RIAs have a COO problem. Outsiders can fix it.
Growing advisory firms are increasingly finding themselves in need of chief operating officers, but COOs with an RIA background are hard to find.
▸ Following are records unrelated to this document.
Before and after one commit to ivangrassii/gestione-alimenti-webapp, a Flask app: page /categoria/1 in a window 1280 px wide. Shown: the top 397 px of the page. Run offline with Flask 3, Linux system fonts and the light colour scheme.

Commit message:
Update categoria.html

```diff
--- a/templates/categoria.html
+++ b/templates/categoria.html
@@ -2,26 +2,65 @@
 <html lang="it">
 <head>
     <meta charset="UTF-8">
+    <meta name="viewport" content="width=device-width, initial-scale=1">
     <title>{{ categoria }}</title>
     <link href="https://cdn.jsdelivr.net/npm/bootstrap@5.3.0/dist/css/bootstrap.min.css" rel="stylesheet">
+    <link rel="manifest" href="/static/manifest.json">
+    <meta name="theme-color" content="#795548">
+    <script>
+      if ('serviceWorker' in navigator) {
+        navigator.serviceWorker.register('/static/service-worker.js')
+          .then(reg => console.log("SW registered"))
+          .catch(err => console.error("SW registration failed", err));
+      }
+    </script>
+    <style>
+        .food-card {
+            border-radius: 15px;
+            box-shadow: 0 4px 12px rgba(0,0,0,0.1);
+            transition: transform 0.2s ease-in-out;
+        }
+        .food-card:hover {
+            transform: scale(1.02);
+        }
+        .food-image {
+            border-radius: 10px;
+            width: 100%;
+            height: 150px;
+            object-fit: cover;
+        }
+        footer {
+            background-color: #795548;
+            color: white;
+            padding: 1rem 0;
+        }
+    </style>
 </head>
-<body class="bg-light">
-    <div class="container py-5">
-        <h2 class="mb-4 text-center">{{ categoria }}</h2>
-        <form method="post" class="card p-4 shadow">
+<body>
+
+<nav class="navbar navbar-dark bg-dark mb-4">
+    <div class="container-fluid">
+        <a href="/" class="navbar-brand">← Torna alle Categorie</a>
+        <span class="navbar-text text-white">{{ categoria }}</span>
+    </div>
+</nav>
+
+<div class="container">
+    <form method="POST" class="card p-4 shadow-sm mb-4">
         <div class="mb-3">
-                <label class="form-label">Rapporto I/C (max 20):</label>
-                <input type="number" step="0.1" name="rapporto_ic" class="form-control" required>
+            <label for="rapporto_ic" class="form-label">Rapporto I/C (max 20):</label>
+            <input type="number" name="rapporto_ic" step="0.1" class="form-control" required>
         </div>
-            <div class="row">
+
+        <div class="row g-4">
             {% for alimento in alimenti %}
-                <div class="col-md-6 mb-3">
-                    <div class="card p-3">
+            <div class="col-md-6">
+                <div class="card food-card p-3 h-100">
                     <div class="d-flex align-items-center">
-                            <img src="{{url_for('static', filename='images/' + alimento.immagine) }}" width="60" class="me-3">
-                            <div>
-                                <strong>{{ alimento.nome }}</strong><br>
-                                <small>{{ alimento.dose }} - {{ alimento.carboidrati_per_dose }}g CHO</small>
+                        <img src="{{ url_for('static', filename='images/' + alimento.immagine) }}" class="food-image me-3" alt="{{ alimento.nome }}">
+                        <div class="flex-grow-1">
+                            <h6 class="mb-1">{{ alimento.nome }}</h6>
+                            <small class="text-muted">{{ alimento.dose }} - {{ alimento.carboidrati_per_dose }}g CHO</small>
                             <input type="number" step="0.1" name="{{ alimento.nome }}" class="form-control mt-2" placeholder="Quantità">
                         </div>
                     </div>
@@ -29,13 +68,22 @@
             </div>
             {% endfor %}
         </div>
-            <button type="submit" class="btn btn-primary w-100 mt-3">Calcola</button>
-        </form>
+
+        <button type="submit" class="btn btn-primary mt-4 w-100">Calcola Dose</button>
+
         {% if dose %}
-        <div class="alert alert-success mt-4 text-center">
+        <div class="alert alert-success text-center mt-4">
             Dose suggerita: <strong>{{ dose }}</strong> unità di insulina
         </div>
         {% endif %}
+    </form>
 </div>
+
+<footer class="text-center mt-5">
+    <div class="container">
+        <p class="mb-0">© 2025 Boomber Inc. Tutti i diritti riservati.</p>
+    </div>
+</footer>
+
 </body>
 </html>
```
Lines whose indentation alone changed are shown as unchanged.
So more firms are now looking outside the industry for their new hires.
“If you decide tomorrow that you need to hire a COO for your RIA, you are not going to find one that has been working at a $1 billion RIA for the past six years and happens to be looking for work,” says Matt Sonnen, CEO of PFI Advisors, an industry consulting firm. “The RIA is a niche industry and COOs are a small niche within a niche.
That reality was on display at the recent MarketCounsel Summit in Las Vegas, where all three speakers at a session on the role of COOs were hired without any industry experience.
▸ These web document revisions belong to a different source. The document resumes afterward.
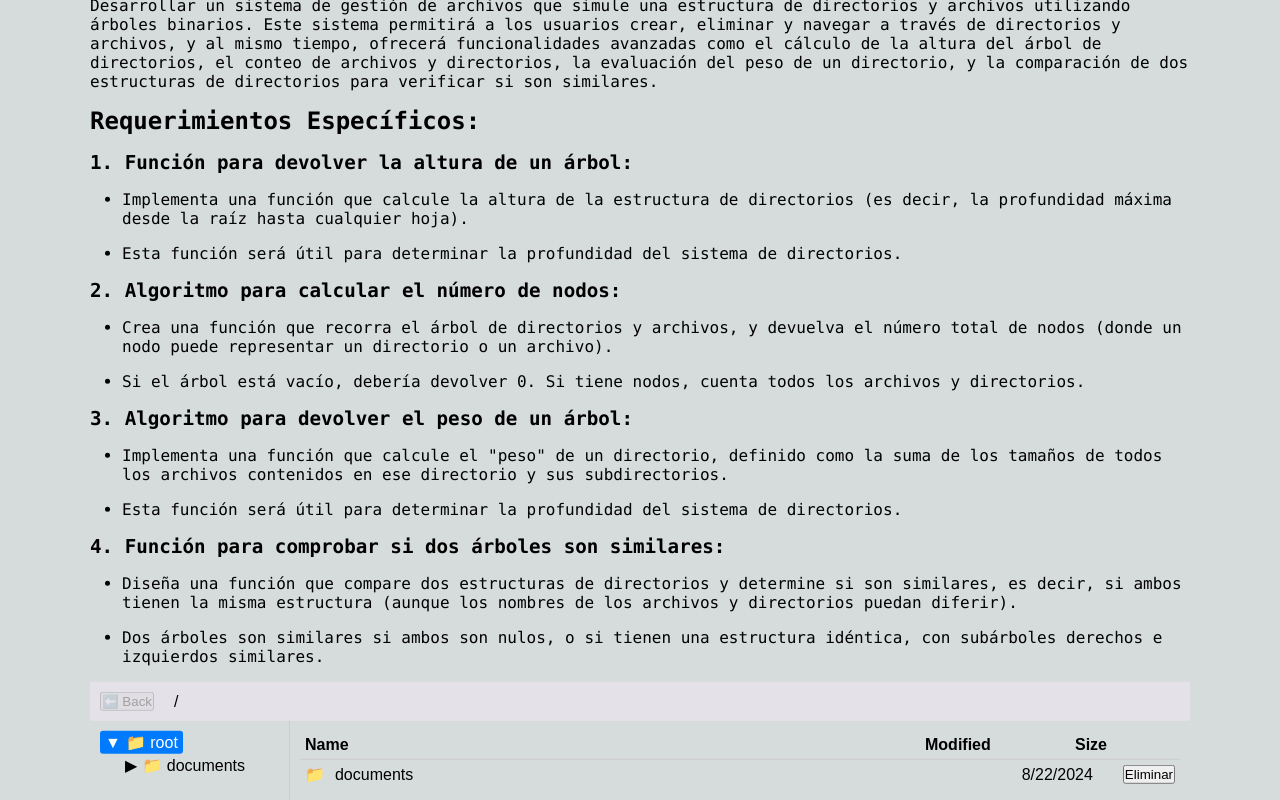
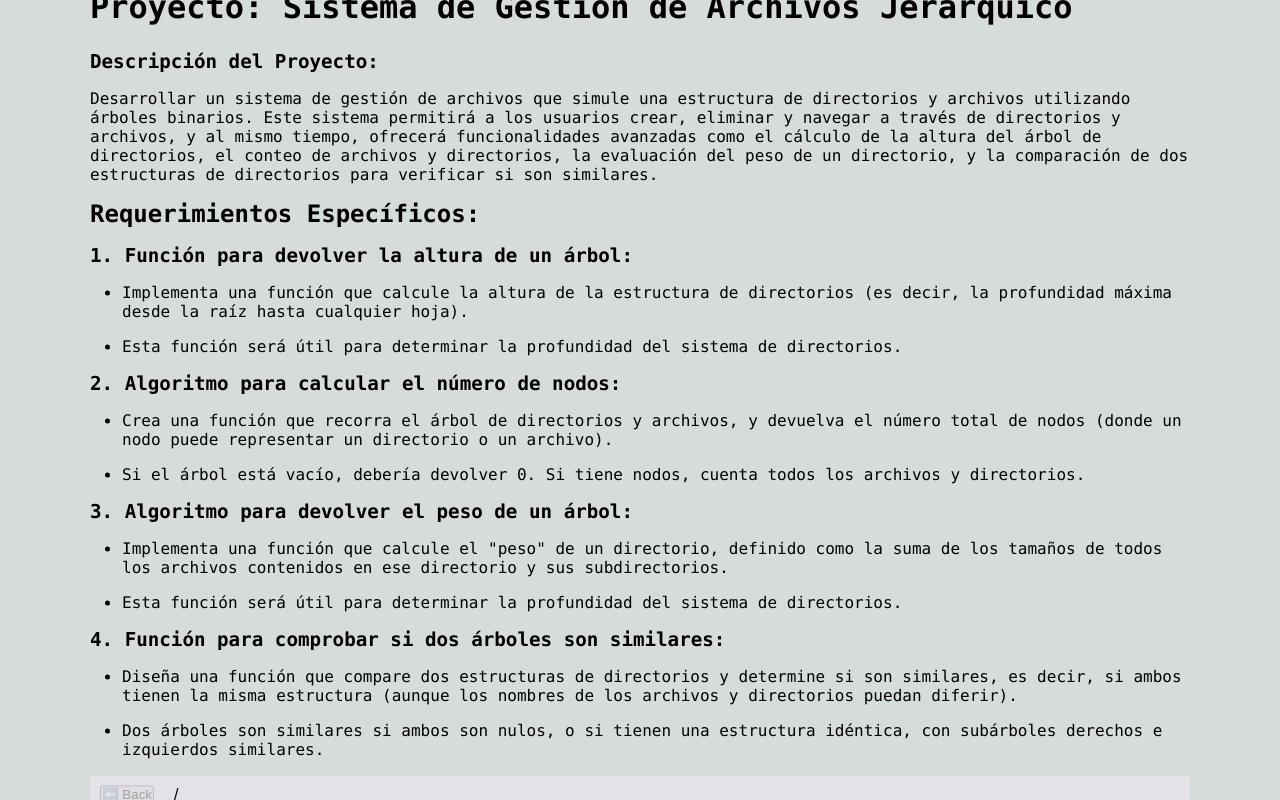
Before and after one commit to MrJohanF/trees, a Next.js app: page / in a window 1280 px wide. Shown: the top 800 px of the page. Built offline with nearby package versions, Linux system fonts and the light colour scheme.

Commit message:
refactor: Improve file manager UI and functionality

```diff
--- a/src/app/page.module.css
+++ b/src/app/page.module.css
@@ -1,8 +1,8 @@
 .container {
   position: absolute;
-  top: 40%;
+  top: 20%;
   left: 50%;
-  transform: translate(-50%, -40%);
+  transform: translate(-50%, -20%);
   width: 1100px;
   height: auto;
 }
--- a/src/app/pages/file-manager.js
+++ b/src/app/pages/file-manager.js
@@ -61,7 +61,7 @@ function FileTreeView({
     onNavigate(fullPath);
   };
 
-  // Check if this node is the current directory
+  // Revisar si el nodo actual es el directorio actual
   const isCurrentDirectory =
     JSON.stringify(fullPath) === JSON.stringify(currentPath);
 
@@ -149,7 +149,7 @@ export default function FileManager() {
 
   const handleDelete = (fullPath) => {
     if (defaultFileSystem.deleteNode(fullPath.join("/"))) {
-      forceUpdate({}); // Force re-render only if deletion was successful
+      forceUpdate({}); // Forzar re-render solo si se elimina el nodo
     }
   };
 
@@ -174,7 +174,7 @@ export default function FileManager() {
         <button onClick={handleBack} disabled={currentPath.length === 0}>
           ⬅️ Back
         </button>
-        <span style={{ marginLeft: "20px" }}>/{currentPath.join("/")}</span>
+        <span style={{marginLeft: "20px", color: "black" }}>/{currentPath.join("/")}</span>
       </div>
 
       <div style={{ display: "flex" }}>
@@ -212,7 +212,7 @@ export default function FileManager() {
               key={index}
               node={child}
               onDelete={handleDelete}
-              onNavigate={(node) => handleNavigate([...currentPath, node.name])}
+              onNavigate={handleNavigate}
               currentPath={currentPath}
             />
           ))}
```
Also changed, not shown: src/app/lib/fileSystem.js.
Hiring executives with skills in unrelated fields can be a boon to an advisory firm, according to Sonnen, whose firm recently released a white paper on the benefits of professional management.
“When trying to rally the troops around a new corporate vision, the last thing employees want to hear is, ‘This is how we did it at my former firm,’ ” Sonnen says. “An outsider will be forced to take into account input from all angles of the company, which typically leads to better employee buy-in.”
Outsiders also brings fresh eyes to old problems.
Industry insiders often have “blind spots,” from being too familiar with a company or business, according to Michael Reed, who spent 30 years in the medical and health management industry before joining Dakota Wealth Management earlier this year.
Reed says it is easier for newcomers to evaluate group dynamics. “You’re coming in without any pre-existing history,” he notes.
A COOs skills and experience generally translate easily to new fields, Reed says. Solving operational problems “are pretty much the same in all industries.”
“I’ve always perceived my industry outsider status as an advantage,” says Coastal Bridge Advisors Jeff Fuhrman.
But a COO entering a new industry can bring solutions gleaned from previous jobs. “If you’ve only been in one industry, you may not be aware that a certain type of problem has already been solved,” he explained.
Jeff Fuhrman, who joined Reed and Gary Bonner from Avalon Advisors on the MarketCounsel COO panel, had a 20-year career in a variety of industries, most recently talent management, before joining Coastal Bridge Advisors as chief operating officer five years ago.
“I’ve always perceived my industry outsider status as an advantage,” says Fuhrman, who is now president of the firm. “I’m not beholden to legacy thinking or relationships.”
Indeed, he argues that his cross-industry experiences provide crucial value to Coastal Bridge.
“In the wealth management space, where we’re witnessing rapid transformation in technology, regulation, and business practices, a more agile approach to leadership can be of fundamental importance to realizing business success,” Fuhrman says.
Dakota's new COO has helped the firm "integrate things more slowly or in smaller bites," says CEO Peter Raimondi. "As a result, there’s less push back.”
Before joining Avalon as COO, Bonner spent nine years at three start-ups, the last being a men’s clothing manufacturer.
While client advisory services and investment management are specific to the RIA business, Bonner notes that he brought “extensive experience” to running technology, finance, human relations and operations for Avalon. Overall, he says, his prior experience “is agnostic to the industry for the most part.”
The CEOs at Avalon, Coastal Bridge and Dakota all gave their outsider COOs high grades.
“Coming from another business, Mike dealt with huge inefficiencies in practice management and processes,” says Dakota CEO Peter Raimondi. “Having had so much experience finding solutions to those problems has led him to be hyper-focused on making sure that Dakota remains efficient and serves its clients effectively. He’s helped us integrate things more slowly or in smaller bites. As a result, there’s less push back.”
Jim Pratt-Heaney, founding partner of Coastal Bridge Advisors, says the need for an experienced COO became apparent as the firm grew.
Kris Chester led two major business reorganizations in her time at Wells Fargo Bank.January 23
“My fellow founding partners and I realized we were spending far too much time managing the business and not as much as we could working with existing and prospective clients,” Pratt-Heaney says. “Identifying a capable leader with the necessary business skills to take over the management of our business was critical.”
A chief operating officer needs “a fundamental understanding of the financial services industry,” says Avalon CEO Chase Robison.
But he adds that “it also is helpful to be able to draw upon experiences or parallels from outside of the industry as they relate to operational execution of firm priorities.”
And what advice would these now experienced COOs give newcomers starting their RIA jobs?
- “Have a natural curiosity and be willing to learn the aspects of the business and be open to being challenged,” says Bonner.
- “Outline a clear set of expectations for the new role,” says Fuhrman.
- “Spend six months listening more than talking,” says Reed.